I now realise that this was unresolved grief and trauma from losing my mum, resurfacing in the sad situation of losing someone I supported and was close to.
I reached out at 4.30 am and I finally called the number and chatted to a man who I believe must have thought I was some crazy lady crying down the phone. What they did for me in the middle of the night was nothing short of amazing. I chatted for ages about every emotion I felt, and they just listened, they didn’t interrupt they just listened. After I had finished talking, they gave me some advice, and they also told me they were there for me, whenever I wanted to chat. These people to me were my life savers and they put me on the right track, they told me to let others in and accept any help given.
I called them a further four times and we started to put things together, they even said I had a bit of PTSD going on, this was something even my doctor hadn’t noticed.
When the Mental Health Champions advert came up, I knew I had to do it. I wanted to help and be there for someone else and let them know ‘it’s ok not to be ok’. I want to be that person that someone can talk to when they hit rock bottom and they don’t know where to turn and I want to be there for someone to scream at if they need to let go.
We live in an age where mental health issues are increasing and we can all make that change by checking in and asking, “are you alright” and then repeat “No really are you alright”, especially if we have noticed they’re not their normal selves.
Communication is the key and if every colleague can check in with another once a day, things may change.

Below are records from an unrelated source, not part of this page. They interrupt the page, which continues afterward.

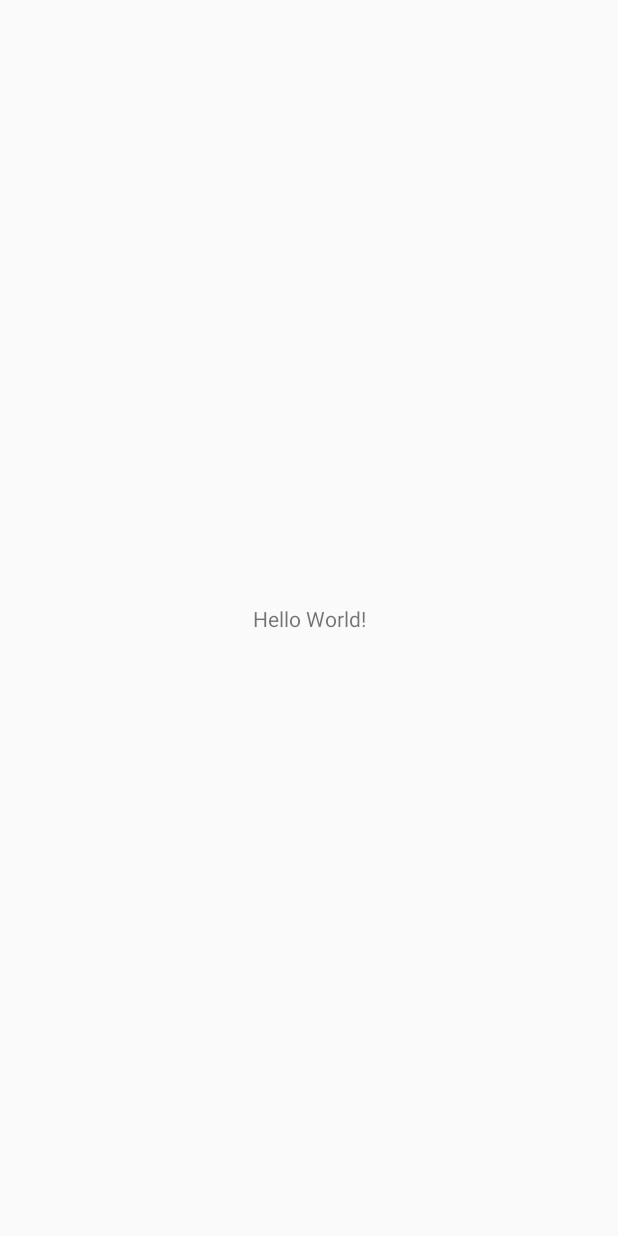
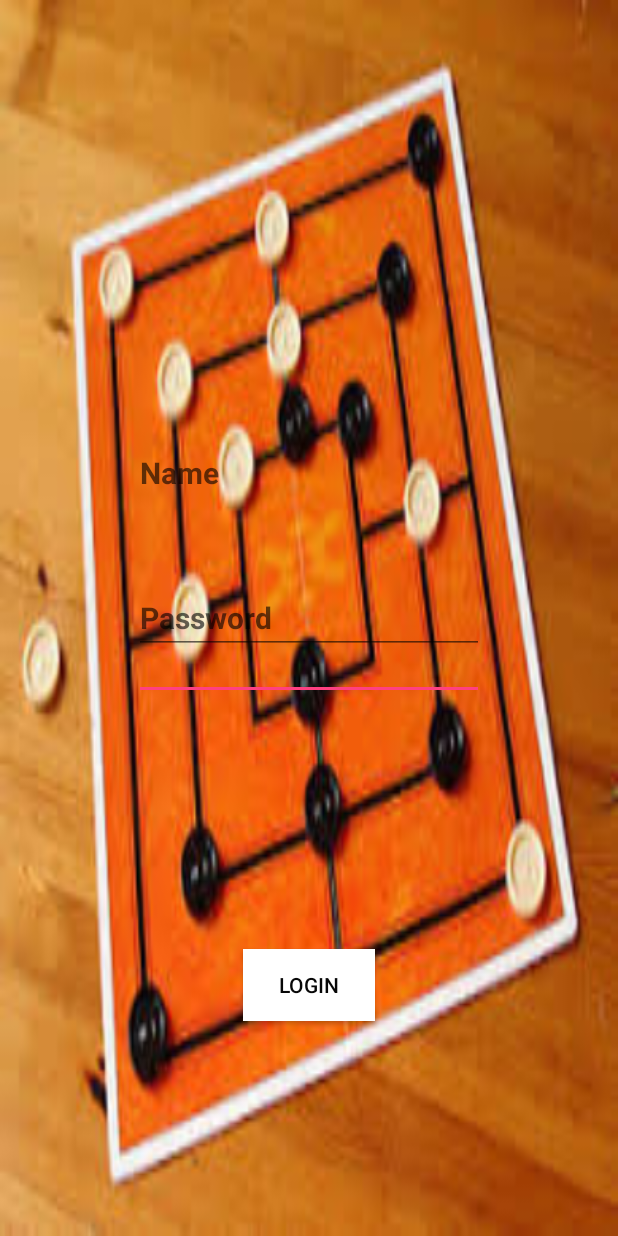
Before and after one commit to 702Hussein/Muehle, an Android app: the screen it shows after launch (MainActivity), on a phone screen of 412 x 824 dp. Before the commit the screen is almost empty. Run offline under Robolectric (Android 15) with nearby library versions, the phone set to English and light mode, and no system bars; 1 statement that could not run was skipped.

Commit message:
Created the Login layout not finish yet

```diff
--- a/app/build.gradle
+++ b/app/build.gradle
@@ -25,4 +25,5 @@ dependencies {
     testImplementation 'junit:junit:4.12'
     androidTestImplementation 'com.android.support.test:runner:1.0.2'
     androidTestImplementation 'com.android.support.test.espresso:espresso-core:3.0.2'
+    implementation 'com.android.support:design:28.0.0'
 }
--- a/app/src/main/java/com/example/abdelgani/muehle/MainActivity.java
+++ b/app/src/main/java/com/example/abdelgani/muehle/MainActivity.java
@@ -2,12 +2,34 @@ package com.example.abdelgani.muehle;
 
 import android.support.v7.app.AppCompatActivity;
 import android.os.Bundle;
+import android.widget.Button;
+import android.widget.EditText;
 
 public class MainActivity extends AppCompatActivity {
+
+    private EditText Name;
+    private EditText password;
+    private Button Login;
+
+    Button mButton = (Button) findViewById(R.id.btnLoginID);
 
     @Override
     protected void onCreate(Bundle savedInstanceState) {
         super.onCreate( savedInstanceState );
         setContentView( R.layout.activity_main );
+
+        Name = (EditText)findViewById( R.id.NameID );
+        password = (EditText)findViewById( R.id.passwordID );
+        Login = (Button)findViewById( R.id.btnLoginID );
+
     }
+//https://www.youtube.com/watch?v=lF5m4o_CuNg
+
+    private void validate (String userName, String userPassword)
+    {
+
+    }
+
+
+
 }
--- a/app/src/main/res/layout/activity_main.xml
+++ b/app/src/main/res/layout/activity_main.xml
@@ -1,22 +1,56 @@
 <?xml version="1.0" encoding="utf-8"?>
-<android.support.constraint.ConstraintLayout xmlns:android="http://schemas.android.com/apk/res/android"
+<RelativeLayout xmlns:android="http://schemas.android.com/apk/res/android"
     xmlns:app="http://schemas.android.com/apk/res-auto"
     xmlns:tools="http://schemas.android.com/tools"
+    android:id="@+id/LoginID"
     android:layout_width="match_parent"
     android:layout_height="match_parent"
+    android:background="@drawable/login_background"
     tools:context=".MainActivity">
 
-    <TextView
-        android:layout_width="wrap_content"
-        android:layout_height="wrap_content"
-        android:text="Hello World!"
-        app:layout_constraintBottom_toBottomOf="parent"
-        app:layout_constraintLeft_toLeftOf="parent"
-        app:layout_constraintRight_toRightOf="parent"
-        app:layout_constraintTop_toTopOf="parent" />
 
     <!-- repository github:  AS https://www.youtube.com/watch?v=_d4fFFAJKVA
          gitHub Tut:    https://www.youtube.com/watch?v=SWYqp7iY_Tc
     -->
 
-</android.support.constraint.ConstraintLayout>
+    <EditText
+        android:id="@+id/NameID"
+        android:layout_width="wrap_content"
+        android:layout_height="wrap_content"
+        android:layout_alignParentTop="true"
+        android:layout_alignParentBottom="true"
+        android:layout_centerHorizontal="true"
+        android:layout_marginTop="164dp"
+        android:layout_marginBottom="357dp"
+        android:ems="10"
+        android:fontFamily="sans-serif"
+        android:hint="Name"
+        android:inputType="textPersonName"
+        android:textSize="20sp"
+        android:textStyle="bold" />
+
+    <EditText
+        android:id="@+id/passwordID"
+        android:layout_width="wrap_content"
+        android:layout_height="wrap_content"
+        android:layout_centerHorizontal="true"
+        android:layout_centerVertical="true"
+        android:ems="10"
+        android:hint="Password"
+        android:inputType="textPassword"
+        android:textSize="20sp"
+        android:textStyle="bold" />
+
+    <Button
+        android:id="@+id/btnLoginID"
+        android:layout_width="wrap_content"
+        android:layout_height="wrap_content"
+        android:layout_alignParentBottom="true"
+        android:layout_centerHorizontal="true"
+        android:layout_marginBottom="143dp"
+        android:background="@android:color/background_light"
+        android:text="Login"
+        android:textColor="@color/colorPrimaryDark" />
+
+
+</RelativeLayout>
--- a/app/src/main/res/values/colors.xml
+++ b/app/src/main/res/values/colors.xml
@@ -1,6 +1,6 @@
 <?xml version="1.0" encoding="utf-8"?>
 <resources>
     <color name="colorPrimary">#3F51B5</color>
-    <color name="colorPrimaryDark">#303F9F</color>
+    <color name="colorPrimaryDark">#070707</color>
     <color name="colorAccent">#FF4081</color>
 </resources>
--- a/build.gradle
+++ b/build.gradle
@@ -7,7 +7,7 @@ buildscript {
         jcenter()
     }
     dependencies {
-        classpath 'com.android.tools.build:gradle:3.1.4'
+        classpath 'com.android.tools.build:gradle:3.2.0'
 
 
         // NOTE: Do not place your application dependencies here; they belong
```
Also changed, not shown: app/src/main/res/drawable/ic_launcher_background.xml (+70 -166 lines), app/src/main/res/drawable-v24/login_background.png (added), gradle/wrapper/gradle-wrapper.properties.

Remember it’s good to talk.”
Mental Health Champion
– Thank you so much Mel, it takes a lot of courage to share your story like this, you are a true champion!!
If like Mel you would like to share your experience of mental health or offer some more tips on how you coped, or if you would like to contribute to the blog I would love to hear from you and you can reply directly from the blog or the achieve together app or even e-mail me on firstname.lastname@example.org
I would also like to mention that we will be looking for new recruits soon to join our Mental Health Champion group. So, if your passionate about mental health and you would like to be
a Mental Health First Aider, please ask your manager to pass on your details to me. Or if you already have a Mental health First Aiders Certificate and you would like to join the champion group, let me know it would be great to have you on board.